(Records provided begins)

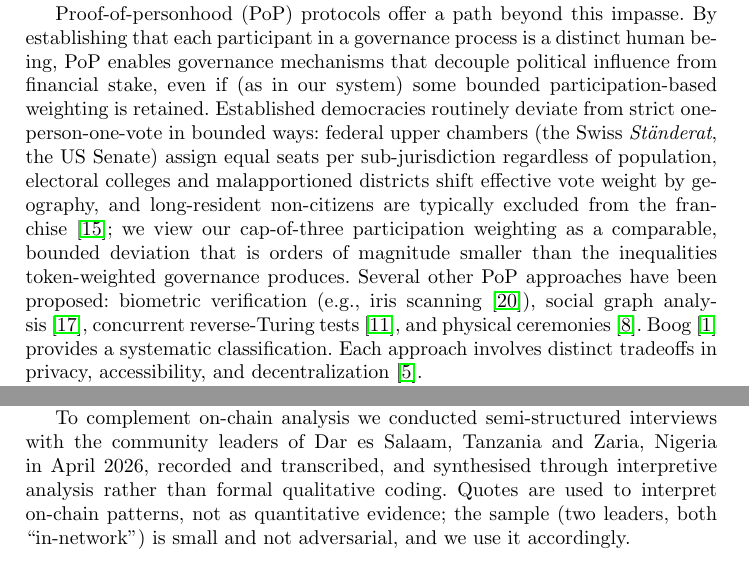
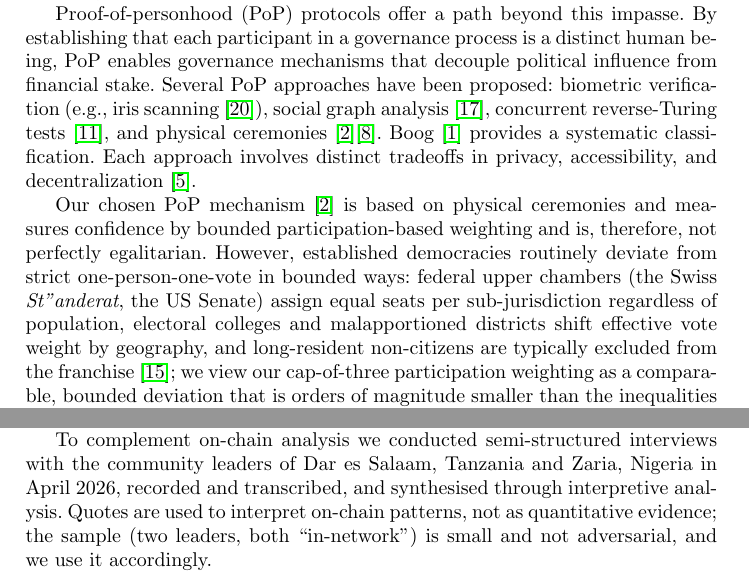
Before and after one commit to encointer/dawo-paper, a LaTeX thesis (main.tex): two parts of pages 2 and 7 of 18, joined at a grey line, cut so that both start at the same text. Compiled offline with pdfLaTeX.

Commit message:
manual fixes

```diff
--- a/main.tex
+++ b/main.tex
@@ -54,7 +54,9 @@ Decentralized Autonomous Organizations (DAOs) typically govern treasury resource
 
 Decentralized Autonomous Organizations (DAOs) manage billions of dollars in collective treasury assets, yet their governance mechanisms almost universally default to token-weighted voting: one token, one vote. This design produces plutocratic outcomes in which financial capital determines political power~\cite{schneider2024governable}. Empirical analysis of major DAOs confirms extreme concentration: Fritsch et al.~\cite{fritsch2024analyzing} find Gini coefficients of voting power exceeding 0.98 in Compound and Uniswap governance, with fewer than 10 delegates controlling a majority of decisions. Large token holders dominate proposal outcomes, while smaller participants (often the most active community members) are systematically marginalized. Schneider identifies this as a structural consequence of the ``personhood problem'': without a reliable way to verify that each participant is a unique human, pseudonymous blockchain systems cannot implement democratic alternatives.
 
-Proof-of-personhood (PoP) protocols offer a path beyond this impasse. By establishing that each participant in a governance process is a distinct human being, PoP enables governance mechanisms that decouple political influence from financial stake, even if (as in our system) some bounded participation-based weighting is retained. Established democracies routinely deviate from strict one-person-one-vote in bounded ways: federal upper chambers (the Swiss \emph{St\"anderat}, the US Senate) assign equal seats per sub-jurisdiction regardless of population, electoral colleges and malapportioned districts shift effective vote weight by geography, and long-resident non-citizens are typically excluded from the franchise~\cite{samuels2001value}; we view our cap-of-three participation weighting as a comparable, bounded deviation that is orders of magnitude smaller than the inequalities token-weighted governance produces. Several other PoP approaches have been proposed: biometric verification (e.g., iris scanning~\cite{worldcoin2023}), social graph analysis~\cite{brightid2020}, concurrent reverse-Turing tests~\cite{idena2019}, and physical ceremonies~\cite{ford2020identity}. Boog~\cite{boog2025} provides a systematic classification. Each approach involves distinct tradeoffs in privacy, accessibility, and decentralization~\cite{buterin2023biometric}.
+Proof-of-personhood (PoP) protocols offer a path beyond this impasse. By establishing that each participant in a governance process is a distinct human being, PoP enables governance mechanisms that decouple political influence from financial stake. Several PoP approaches have been proposed: biometric verification (e.g., iris scanning~\cite{worldcoin2023}), social graph analysis~\cite{brightid2020}, concurrent reverse-Turing tests~\cite{idena2019}, and physical ceremonies~\cite{brenzikofer2019encointer}\cite{ford2020identity}. Boog~\cite{boog2025} provides a systematic classification. Each approach involves distinct tradeoffs in privacy, accessibility, and decentralization~\cite{buterin2023biometric}.
+
+Our chosen PoP mechanism~\cite{brenzikofer2019encointer} is based on physical ceremonies and measures confidence by bounded participation-based weighting and is, therefore, not perfectly egalitarian. However, established democracies routinely deviate from strict one-person-one-vote in bounded ways: federal upper chambers (the Swiss \emph{St"anderat}, the US Senate) assign equal seats per sub-jurisdiction regardless of population, electoral colleges and malapportioned districts shift effective vote weight by geography, and long-resident non-citizens are typically excluded from the franchise~\cite{samuels2001value}; we view our cap-of-three participation weighting as a comparable, bounded deviation that is orders of magnitude smaller than the inequalities token-weighted governance produces.
 
 In this paper, we present a field-deployed governance architecture that combines ceremony-based PoP with on-chain democratic governance for treasury resource allocation. Our contributions are:
 \begin{enumerate}
@@ -175,7 +177,7 @@ Every empirical number and all figures can be reproduced\footnote{\url{https://g
 
 The platform currently provides pseudonymity but not yet anonymity. For analyses that count unique humans (proposal submitters, distinct voters, distinct ceremony attendees), we assume participants have not rotated keys or recreated wallets since first registering; we treat this as defensible but not validated. Switching accounts wouldn't increase voting power in our design but it would temporarily inflate the number of reputables which we interpret as active community size.
 
-To complement on-chain analysis we conducted semi-structured interviews with the community leaders of \locationC and \locationD in April 2026, recorded and transcribed, and synthesised through interpretive analysis rather than formal qualitative coding. Quotes are used to interpret on-chain patterns, not as quantitative evidence; the sample (two leaders, both ``in-network'') is small and not adversarial, and we use it accordingly.
+To complement on-chain analysis we conducted semi-structured interviews with the community leaders of \locationC and \locationD in April 2026, recorded and transcribed, and synthesised through interpretive analysis. Quotes are used to interpret on-chain patterns, not as quantitative evidence; the sample (two leaders, both ``in-network'') is small and not adversarial, and we use it accordingly.
 
 \subsection{Deployment Context}
 \label{sec:deployments}
```
Also changed, not shown: main.tex (2 more changed lines).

(Records provided ends)

| Action item |
Leave the pictures out and reproduce every record above exactly.

| Response area |
Before and after one commit to encointer/dawo-paper, a LaTeX thesis (main.tex): two parts of pages 2 and 7 of 18, joined at a grey line, cut so that both start at the same text. Compiled offline with pdfLaTeX.

Commit message:
manual fixes

```diff
--- a/main.tex
+++ b/main.tex
@@ -54,7 +54,9 @@ Decentralized Autonomous Organizations (DAOs) typically govern treasury resource
 
 Decentralized Autonomous Organizations (DAOs) manage billions of dollars in collective treasury assets, yet their governance mechanisms almost universally default to token-weighted voting: one token, one vote. This design produces plutocratic outcomes in which financial capital determines political power~\cite{schneider2024governable}. Empirical analysis of major DAOs confirms extreme concentration: Fritsch et al.~\cite{fritsch2024analyzing} find Gini coefficients of voting power exceeding 0.98 in Compound and Uniswap governance, with fewer than 10 delegates controlling a majority of decisions. Large token holders dominate proposal outcomes, while smaller participants (often the most active community members) are systematically marginalized. Schneider identifies this as a structural consequence of the ``personhood problem'': without a reliable way to verify that each participant is a unique human, pseudonymous blockchain systems cannot implement democratic alternatives.
 
-Proof-of-personhood (PoP) protocols offer a path beyond this impasse. By establishing that each participant in a governance process is a distinct human being, PoP enables governance mechanisms that decouple political influence from financial stake, even if (as in our system) some bounded participation-based weighting is retained. Established democracies routinely deviate from strict one-person-one-vote in bounded ways: federal upper chambers (the Swiss \emph{St\"anderat}, the US Senate) assign equal seats per sub-jurisdiction regardless of population, electoral colleges and malapportioned districts shift effective vote weight by geography, and long-resident non-citizens are typically excluded from the franchise~\cite{samuels2001value}; we view our cap-of-three participation weighting as a comparable, bounded deviation that is orders of magnitude smaller than the inequalities token-weighted governance produces. Several other PoP approaches have been proposed: biometric verification (e.g., iris scanning~\cite{worldcoin2023}), social graph analysis~\cite{brightid2020}, concurrent reverse-Turing tests~\cite{idena2019}, and physical ceremonies~\cite{ford2020identity}. Boog~\cite{boog2025} provides a systematic classification. Each approach involves distinct tradeoffs in privacy, accessibility, and decentralization~\cite{buterin2023biometric}.
+Proof-of-personhood (PoP) protocols offer a path beyond this impasse. By establishing that each participant in a governance process is a distinct human being, PoP enables governance mechanisms that decouple political influence from financial stake. Several PoP approaches have been proposed: biometric verification (e.g., iris scanning~\cite{worldcoin2023}), social graph analysis~\cite{brightid2020}, concurrent reverse-Turing tests~\cite{idena2019}, and physical ceremonies~\cite{brenzikofer2019encointer}\cite{ford2020identity}. Boog~\cite{boog2025} provides a systematic classification. Each approach involves distinct tradeoffs in privacy, accessibility, and decentralization~\cite{buterin2023biometric}.
+
+Our chosen PoP mechanism~\cite{brenzikofer2019encointer} is based on physical ceremonies and measures confidence by bounded participation-based weighting and is, therefore, not perfectly egalitarian. However, established democracies routinely deviate from strict one-person-one-vote in bounded ways: federal upper chambers (the Swiss \emph{St"anderat}, the US Senate) assign equal seats per sub-jurisdiction regardless of population, electoral colleges and malapportioned districts shift effective vote weight by geography, and long-resident non-citizens are typically excluded from the franchise~\cite{samuels2001value}; we view our cap-of-three participation weighting as a comparable, bounded deviation that is orders of magnitude smaller than the inequalities token-weighted governance produces.
 
 In this paper, we present a field-deployed governance architecture that combines ceremony-based PoP with on-chain democratic governance for treasury resource allocation. Our contributions are:
 \begin{enumerate}
@@ -175,7 +177,7 @@ Every empirical number and all figures can be reproduced\footnote{\url{https://g
 
 The platform currently provides pseudonymity but not yet anonymity. For analyses that count unique humans (proposal submitters, distinct voters, distinct ceremony attendees), we assume participants have not rotated keys or recreated wallets since first registering; we treat this as defensible but not validated. Switching accounts wouldn't increase voting power in our design but it would temporarily inflate the number of reputables which we interpret as active community size.
 
-To complement on-chain analysis we conducted semi-structured interviews with the community leaders of \locationC and \locationD in April 2026, recorded and transcribed, and synthesised through interpretive analysis rather than formal qualitative coding. Quotes are used to interpret on-chain patterns, not as quantitative evidence; the sample (two leaders, both ``in-network'') is small and not adversarial, and we use it accordingly.
+To complement on-chain analysis we conducted semi-structured interviews with the community leaders of \locationC and \locationD in April 2026, recorded and transcribed, and synthesised through interpretive analysis. Quotes are used to interpret on-chain patterns, not as quantitative evidence; the sample (two leaders, both ``in-network'') is small and not adversarial, and we use it accordingly.
 
 \subsection{Deployment Context}
 \label{sec:deployments}
```
Also changed, not shown: main.tex (2 more changed lines).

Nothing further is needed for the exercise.